- Heavy payment schedules. Novice business owners often overestimate their revenue during the first year and take on unduly large payments to finance the buyout. Generally, however, revenue rarely pans out. During the first year of any operation, the owner experiences numerous non-recurring costs such as equipment failures, employee turnover, etc. For this reason, it makes sense to have a payment schedule that begins fairly light, then gets progressively heavier. This is something that can be negotiated with a seller and should not be difficult to arrange.
- Treating the seller unfairly. People think that, because they are buying a business, the seller is at their mercy. All too often, the buyer will be cold, rigid and hard-headed. Sellers with savvy will throw such people out and tell them not to come back. Just because you have some money and may be interested in purchasing the business, that doesn't meant that you aren't going to have to give a little in the process of negotiation.
The transition to new ownership is a big change for employees of a small business. To ensure a smooth transition, start the process before the deal is done. Make sure the owner feels good about what is going to happen to the business after he or she leaves. Spend some time talking to key employees, customers and suppliers before you take over; tell them about your plans and ideas for the business's future. Getting these key players involved and on your side makes running the business a lot easier.
Most sellers will help you in a transition period during which they train you in operating the business. This period can range from a few weeks to six months or longer. After the one-on-one training period, many sellers will agree to be available for phone consultation for another period of time. Make sure you and the seller agree on how this training will be handled, and write it into your contract.
If you buy the business lock, stock and barrel, simply putting your name on the door and running it as before, your transition is likely to be fairly smooth. On the other hand, if you buy only part of the business's assets, such as its client list or employees, then make a lot of changes in how things are done, you'll probably face a more difficult transition period.
Many new business owners have unrealistically high expectations that they can immediately make a business more profitable. Of course, you need a positive attitude to run a successful business, but if your attitude is "I'm better than you," you'll soon face resentment from the employees you've acquired.

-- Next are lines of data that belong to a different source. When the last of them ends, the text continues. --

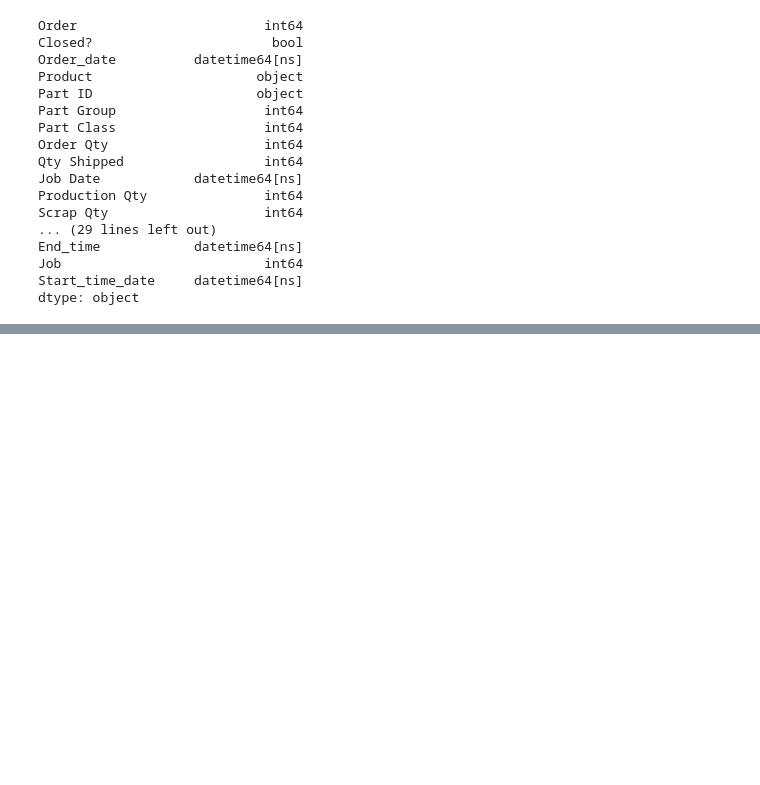
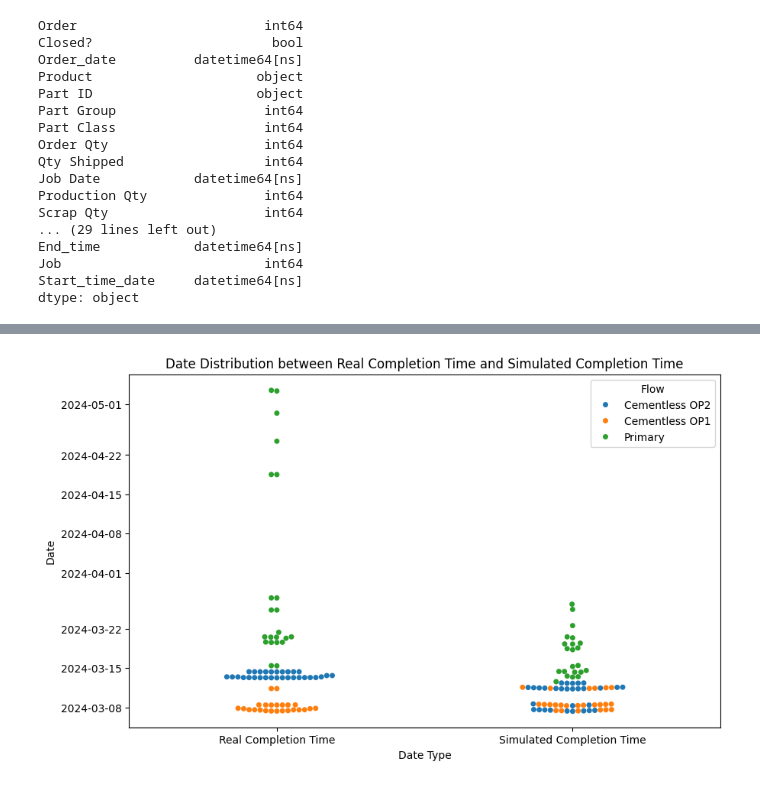
Before and after one commit to sean-comerford/EIT-Epsilon, a Jupyter notebook: notebooks/backtest_post_analysis.ipynb, the cells around one changed output, grey strips where cells are left out. Drawn from its saved outputs; the diff is of its cells as text; code cells hidden in the pictures; blank space fills up the shorter version.

```diff
--- a/notebooks/backtest_post_analysis.ipynb
+++ b/notebooks/backtest_post_analysis.ipynb
@@ -50,0 +142,28 @@ final[['Order', 'Job Date', 'Completed Date', 'Start_time', 'End_time']].sort_va
+# %%
+import matplotlib.pyplot as plt
+import seaborn as sns
+import pandas as pd
+import numpy as np
+
+# Create a new variable with the specified conditions
+final['Flow'] = np.where(final['Cementless'] == 'CTD', 'Primary',
+                            np.where((final['Cementless'] == 'CLS') & (final['operation'] == 'OP1'), 'Cementless OP1', 'Cementless OP2'))
+
+# Create a new dataframe for the swarmplot
+end_time_df = pd.DataFrame({
+    'Date Type': ['Real Completion Time'] * len(final) + ['Simulated Completion Time'] * len(final),
+    'Date': list(final['Completed Date']) + list(final['End_time']),
+    'Flow': list(final['Flow']) + list(final['Flow'])
+})
+
+# Create a side-by-side swarmplot
+plt.figure(figsize=(10, 6))
+
+sns.swarmplot(x='Date Type', y='Date', hue='Flow', data=end_time_df)
+
+plt.title('Date Distribution between Real Completion Time and Simulated Completion Time')
+plt.ylabel('Date')
+plt.xlabel('Date Type')
+
+plt.show()
+# %% [output]
@@ -50,0 +171 @@ final[['Order', 'Job Date', 'Completed Date', 'Start_time', 'End_time']].sort_va
+[figure, added]
```
Also changed, not shown: parts of 19 cells of this notebook, 6 other files.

Instead, look at the employees as valuable assets. Initially, they'll know far more about the business than you will; use that knowledge to get yourself up to speed, and treat them with respect and appreciation. Employees inevitably will feel worried about job security when a new owner takes over. That uncertainty is multiplied if you don't tell them what your plans are. Many new bosses are so eager to start running the show, they slash staff, change prices or make other radical changes without giving employees any warning. Involve the staff in your planning, and keep communication open so they know what is happening at all times. Taking on an existing business isn't always easy, but with a little patience, honesty and hard work, you'll soon be running things like a pro.
This how-to was excerpted from Start Your Own Business and Entrepreneur Magazine's Small Business Encyclopedia.